BEGIN

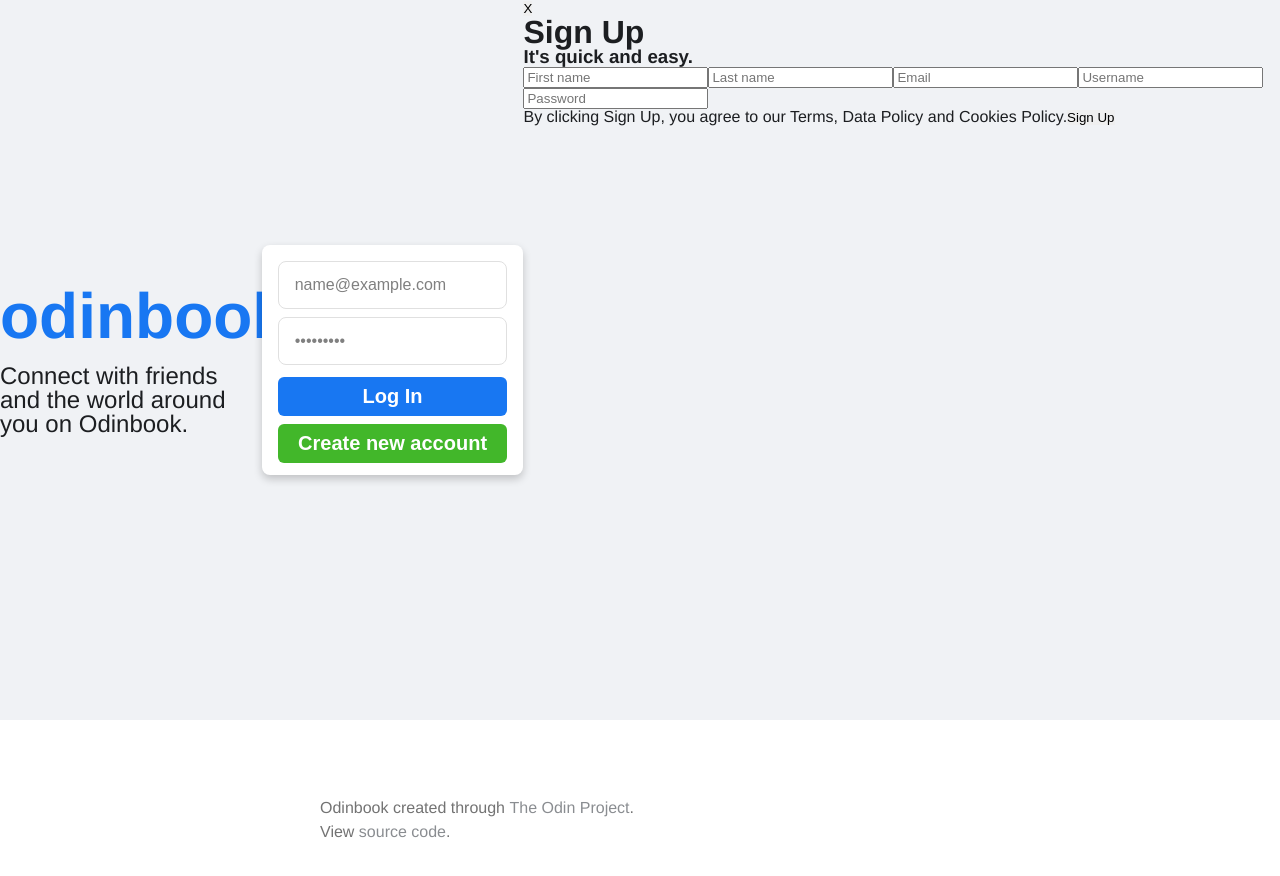
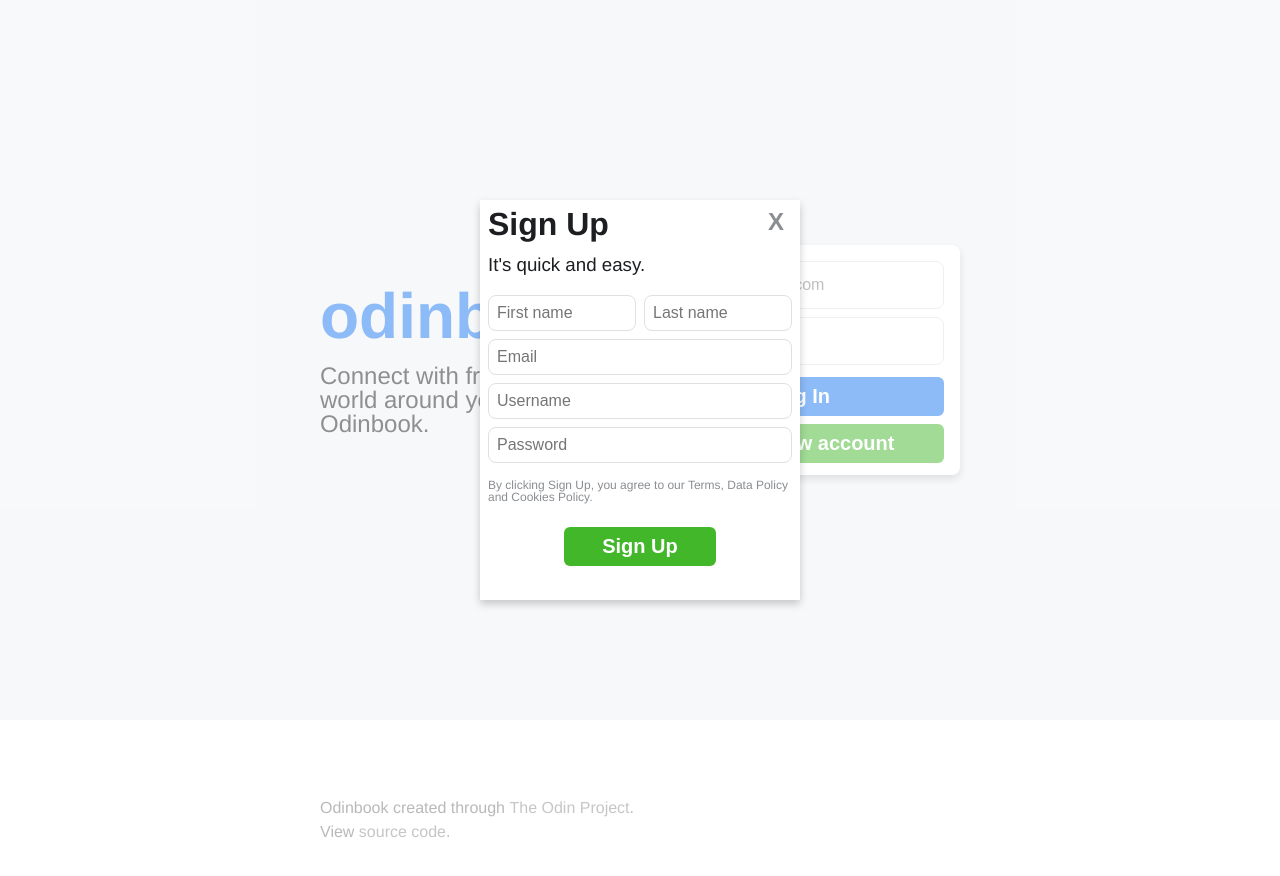
Before and after one commit to RedRaptor10/fakebook, a React app: page / in a window 1280 px wide. Both pictures are taken after typing "name@example.com", "Sample123" into the empty fields and a click on the button "Create new account". Built offline with nearby package versions, Linux system fonts and the light colour scheme.

Commit message:
Stylized Sign-up Form

```diff
--- a/src/components/LogInForm.js
+++ b/src/components/LogInForm.js
@@ -63,7 +63,10 @@
                         <input type="text" name="email" placeholder="Email" onChange={handleLogInChange}></input>
                         <input type="password" name="password" placeholder="Password" onChange={handleLogInChange}></input>
                         <button className="btn btn-blue" type="submit" name="submit" onClick={submitLogIn}>Log In</button>
-                        <button className="btn btn-green" type="button" name="create" onClick={() => { setShowSignUpForm(true); }}>Create new account</button>
+                        <button className="btn btn-green" type="button" name="create" onClick={() => {
+                            document.body.classList.add('disable-scroll');
+                            setShowSignUpForm(true);
+                        }}>Create new account</button>
                     </form>
                 </div>
             </div>
--- a/src/components/SignUpForm.js
+++ b/src/components/SignUpForm.js
@@ -2,13 +2,14 @@
 
 const SignUpForm = ({setShowSignUpForm}) => {
     const [signUpForm, setSignUpForm] = useState({
-        firstName: '',
-        lastName: '',
         email: '',
         username: '',
-        password: ''
+        password: '',
+        firstName: '',
+        lastName: ''
     });
     const [signUpErrors, setSignUpErrors] = useState([]);
+    const [success, setSuccess] = useState(false);
 
     const handleSignUpChange = event => {
         setSignUpForm({
@@ -18,17 +19,63 @@
     };
 
     const submitSignUp = event => {
+        event.preventDefault();
 
+        const options = {
+            method: 'POST',
+            headers: { 'Content-Type': 'application/json' },
+            body: JSON.stringify({
+                email: signUpForm.email,
+                username: signUpForm.username,
+                password: signUpForm.password,
+                firstName: signUpForm.firstName,
+                lastName: signUpForm.lastName,
+                public: true,
+                admin: false
+            }),
+            mode: 'cors'
+        };
+
+        fetch(process.env.REACT_APP_SERVER + 'api/users/create', options)
+        .then(function(res) { return res.json(); })
+        .then(function(res) {
+            if (res.errors) { setSignUpErrors(res.errors); }
+            else {
+                // Success. Show success message.
+                setSuccess(true);
+            }
+        });
     };
 
     return (
         <div id="sign-up-form-container">
+            <div className="overlay" onClick={() => {
+                document.body.classList.remove('disable-scroll');
+                setShowSignUpForm(false);
+            }}></div>
+            {success ?
+                <div id="sign-up-success">
+                    <span>You have successfully signed up. Click <a href="/">here</a> to log in.</span>
+                </div>
+            :
                 <form id="sign-up-form" action="">
-                <button id="close-form-btn" onClick={() => { setShowSignUpForm(false); }}>X</button>
+                    <button id="close-form-btn" type="button" onClick={() => {
+                        document.body.classList.remove('disable-scroll');
+                        setShowSignUpForm(false);
+                    }}>X</button>
                     <div>
                         <h1>Sign Up</h1>
                         <h3>It's quick and easy.</h3>
                     </div>
+                    {signUpErrors.length !== 0 ?
+                            <ul id="form-errors">
+                                {signUpErrors.map((signUpError, i) => {
+                                    return(
+                                        <li key={i}>{signUpError.msg}</li>
+                                    )
+                                })}
+                            </ul>
+                        : null}
                     <div>
                         <input type="text" name="firstName" placeholder="First name" onChange={handleSignUpChange}></input>
                         <input type="text" name="lastName" placeholder="Last name" onChange={handleSignUpChange}></input>
@@ -38,18 +85,10 @@
                     </div>
                     <div>
                         <span>By clicking Sign Up, you agree to our Terms, Data Policy and Cookies Policy.</span>
-                    {signUpErrors.length !== 0 ?
-                        <ul id="form-errors">
-                            {signUpErrors.map((signUpError, i) => {
-                                return(
-                                    <li key={i}>{signUpError.msg}</li>
-                                )
-                            })}
-                        </ul>
-                    : null}
-                    <button type="submit" name="submit" onClick={submitSignUp}>Sign Up</button>
+                        <button className="btn btn-green" id="sign-up-form-btn" type="submit" name="submit" onClick={submitSignUp}>Sign Up</button>
                     </div>
                 </form>
+            }
         </div>
     );
 };
--- a/src/styles/style.css
+++ b/src/styles/style.css
@@ -201,6 +201,82 @@
   border: 1px solid #dd3c10;
 }
 
+/* Sign-up Form */
+#sign-up-form {
+  position: relative;
+  background: #fff;
+  width: 25%;
+  min-height: 50%;
+  top: 50%;
+  left: 50%;
+  padding: 8px;
+  box-shadow: 0 4px 8px rgba(0, 0, 0, 0.2);
+  box-sizing: border-box;
+  transform: translate(-50%, -50%);
+}
+
+#sign-up-success {
+  position: relative;
+  display: flex;
+  justify-content: center;
+  align-items: center;
+  background: #fff;
+  width: 25%;
+  height: 25%;
+  top: 50%;
+  left: 50%;
+  box-shadow: 0 4px 8px rgba(0, 0, 0, 0.2);
+  transform: translate(-50%, -50%);
+}
+
+#close-form-btn {
+  position: absolute;
+  background: none;
+  right: 0;
+  margin-right: 16px;
+  color: var(--link-color);
+  font-size: 24px;
+  font-weight: bold;
+}
+
+#sign-up-form h3 {
+  padding: 16px 0;
+  font-weight: normal;
+}
+
+#sign-up-form input[name=firstName] {
+  width: calc(50% - 4px);
+  margin-right: 8px;
+}
+
+#sign-up-form input[name=lastName] {
+  width: calc(50% - 4px);
+}
+
+#sign-up-form input {
+  width: 100%;
+  margin: 4px 0;
+  padding: 8px;
+  color: rgb(128, 128, 128);
+  font-size: 16px;
+  border: 1px solid rgb(224, 224, 224);
+  border-radius: 8px;
+  box-sizing: border-box;
+}
+
+#sign-up-form span {
+  display: block;
+  margin: 12px 0;
+  color: var(--link-color);
+  font-size: 12px;
+}
+
+#sign-up-form-btn {
+  display: block;
+  width: 50%;
+  margin: 24px auto;
+}
+
 /* Main */
 main {
     display: flex;
@@ -231,7 +307,7 @@
 }
 
 /* Forms */
-#photo-form-container, #profile-form-container, #post-form-container {
+#sign-up-form-container, #photo-form-container, #profile-form-container, #post-form-container {
   position: absolute;
   width: 100%;
   height: 100%;
@@ -239,11 +315,15 @@
   left: 0;
 }
 
+.disable-scroll {
+  overflow: hidden;
+}
+
 .overlay {
   position: absolute;
-  background: rgba(0, 0, 0, 0.5);
+  background: rgba(255, 255, 255, 0.5);
   width: 100%;
-  height: 100%;
+  height: 150%;
 }
 
 #photo-form, #post-form {
```
Lines whose indentation alone changed are shown as unchanged.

END

■ **TASK INSTRUCTIONS**: Apart from the pictures, all of the data should be repeated exactly.

■ **ANSWER BELOW**:
Before and after one commit to RedRaptor10/fakebook, a React app: page / in a window 1280 px wide. Both pictures are taken after typing "name@example.com", "Sample123" into the empty fields and a click on the button "Create new account". Built offline with nearby package versions, Linux system fonts and the light colour scheme.

Commit message:
Stylized Sign-up Form

```diff
--- a/src/components/LogInForm.js
+++ b/src/components/LogInForm.js
@@ -63,7 +63,10 @@
                         <input type="text" name="email" placeholder="Email" onChange={handleLogInChange}></input>
                         <input type="password" name="password" placeholder="Password" onChange={handleLogInChange}></input>
                         <button className="btn btn-blue" type="submit" name="submit" onClick={submitLogIn}>Log In</button>
-                        <button className="btn btn-green" type="button" name="create" onClick={() => { setShowSignUpForm(true); }}>Create new account</button>
+                        <button className="btn btn-green" type="button" name="create" onClick={() => {
+                            document.body.classList.add('disable-scroll');
+                            setShowSignUpForm(true);
+                        }}>Create new account</button>
                     </form>
                 </div>
             </div>
--- a/src/components/SignUpForm.js
+++ b/src/components/SignUpForm.js
@@ -2,13 +2,14 @@
 
 const SignUpForm = ({setShowSignUpForm}) => {
     const [signUpForm, setSignUpForm] = useState({
-        firstName: '',
-        lastName: '',
         email: '',
         username: '',
-        password: ''
+        password: '',
+        firstName: '',
+        lastName: ''
     });
     const [signUpErrors, setSignUpErrors] = useState([]);
+    const [success, setSuccess] = useState(false);
 
     const handleSignUpChange = event => {
         setSignUpForm({
@@ -18,17 +19,63 @@
     };
 
     const submitSignUp = event => {
+        event.preventDefault();
 
+        const options = {
+            method: 'POST',
+            headers: { 'Content-Type': 'application/json' },
+            body: JSON.stringify({
+                email: signUpForm.email,
+                username: signUpForm.username,
+                password: signUpForm.password,
+                firstName: signUpForm.firstName,
+                lastName: signUpForm.lastName,
+                public: true,
+                admin: false
+            }),
+            mode: 'cors'
+        };
+
+        fetch(process.env.REACT_APP_SERVER + 'api/users/create', options)
+        .then(function(res) { return res.json(); })
+        .then(function(res) {
+            if (res.errors) { setSignUpErrors(res.errors); }
+            else {
+                // Success. Show success message.
+                setSuccess(true);
+            }
+        });
     };
 
     return (
         <div id="sign-up-form-container">
+            <div className="overlay" onClick={() => {
+                document.body.classList.remove('disable-scroll');
+                setShowSignUpForm(false);
+            }}></div>
+            {success ?
+                <div id="sign-up-success">
+                    <span>You have successfully signed up. Click <a href="/">here</a> to log in.</span>
+                </div>
+            :
                 <form id="sign-up-form" action="">
-                <button id="close-form-btn" onClick={() => { setShowSignUpForm(false); }}>X</button>
+                    <button id="close-form-btn" type="button" onClick={() => {
+                        document.body.classList.remove('disable-scroll');
+                        setShowSignUpForm(false);
+                    }}>X</button>
                     <div>
                         <h1>Sign Up</h1>
                         <h3>It's quick and easy.</h3>
                     </div>
+                    {signUpErrors.length !== 0 ?
+                            <ul id="form-errors">
+                                {signUpErrors.map((signUpError, i) => {
+                                    return(
+                                        <li key={i}>{signUpError.msg}</li>
+                                    )
+                                })}
+                            </ul>
+                        : null}
                     <div>
                         <input type="text" name="firstName" placeholder="First name" onChange={handleSignUpChange}></input>
                         <input type="text" name="lastName" placeholder="Last name" onChange={handleSignUpChange}></input>
@@ -38,18 +85,10 @@
                     </div>
                     <div>
                         <span>By clicking Sign Up, you agree to our Terms, Data Policy and Cookies Policy.</span>
-                    {signUpErrors.length !== 0 ?
-                        <ul id="form-errors">
-                            {signUpErrors.map((signUpError, i) => {
-                                return(
-                                    <li key={i}>{signUpError.msg}</li>
-                                )
-                            })}
-                        </ul>
-                    : null}
-                    <button type="submit" name="submit" onClick={submitSignUp}>Sign Up</button>
+                        <button className="btn btn-green" id="sign-up-form-btn" type="submit" name="submit" onClick={submitSignUp}>Sign Up</button>
                     </div>
                 </form>
+            }
         </div>
     );
 };
--- a/src/styles/style.css
+++ b/src/styles/style.css
@@ -201,6 +201,82 @@
   border: 1px solid #dd3c10;
 }
 
+/* Sign-up Form */
+#sign-up-form {
+  position: relative;
+  background: #fff;
+  width: 25%;
+  min-height: 50%;
+  top: 50%;
+  left: 50%;
+  padding: 8px;
+  box-shadow: 0 4px 8px rgba(0, 0, 0, 0.2);
+  box-sizing: border-box;
+  transform: translate(-50%, -50%);
+}
+
+#sign-up-success {
+  position: relative;
+  display: flex;
+  justify-content: center;
+  align-items: center;
+  background: #fff;
+  width: 25%;
+  height: 25%;
+  top: 50%;
+  left: 50%;
+  box-shadow: 0 4px 8px rgba(0, 0, 0, 0.2);
+  transform: translate(-50%, -50%);
+}
+
+#close-form-btn {
+  position: absolute;
+  background: none;
+  right: 0;
+  margin-right: 16px;
+  color: var(--link-color);
+  font-size: 24px;
+  font-weight: bold;
+}
+
+#sign-up-form h3 {
+  padding: 16px 0;
+  font-weight: normal;
+}
+
+#sign-up-form input[name=firstName] {
+  width: calc(50% - 4px);
+  margin-right: 8px;
+}
+
+#sign-up-form input[name=lastName] {
+  width: calc(50% - 4px);
+}
+
+#sign-up-form input {
+  width: 100%;
+  margin: 4px 0;
+  padding: 8px;
+  color: rgb(128, 128, 128);
+  font-size: 16px;
+  border: 1px solid rgb(224, 224, 224);
+  border-radius: 8px;
+  box-sizing: border-box;
+}
+
+#sign-up-form span {
+  display: block;
+  margin: 12px 0;
+  color: var(--link-color);
+  font-size: 12px;
+}
+
+#sign-up-form-btn {
+  display: block;
+  width: 50%;
+  margin: 24px auto;
+}
+
 /* Main */
 main {
     display: flex;
@@ -231,7 +307,7 @@
 }
 
 /* Forms */
-#photo-form-container, #profile-form-container, #post-form-container {
+#sign-up-form-container, #photo-form-container, #profile-form-container, #post-form-container {
   position: absolute;
   width: 100%;
   height: 100%;
@@ -239,11 +315,15 @@
   left: 0;
 }
 
+.disable-scroll {
+  overflow: hidden;
+}
+
 .overlay {
   position: absolute;
-  background: rgba(0, 0, 0, 0.5);
+  background: rgba(255, 255, 255, 0.5);
   width: 100%;
-  height: 100%;
+  height: 150%;
 }
 
 #photo-form, #post-form {
```
Lines whose indentation alone changed are shown as unchanged.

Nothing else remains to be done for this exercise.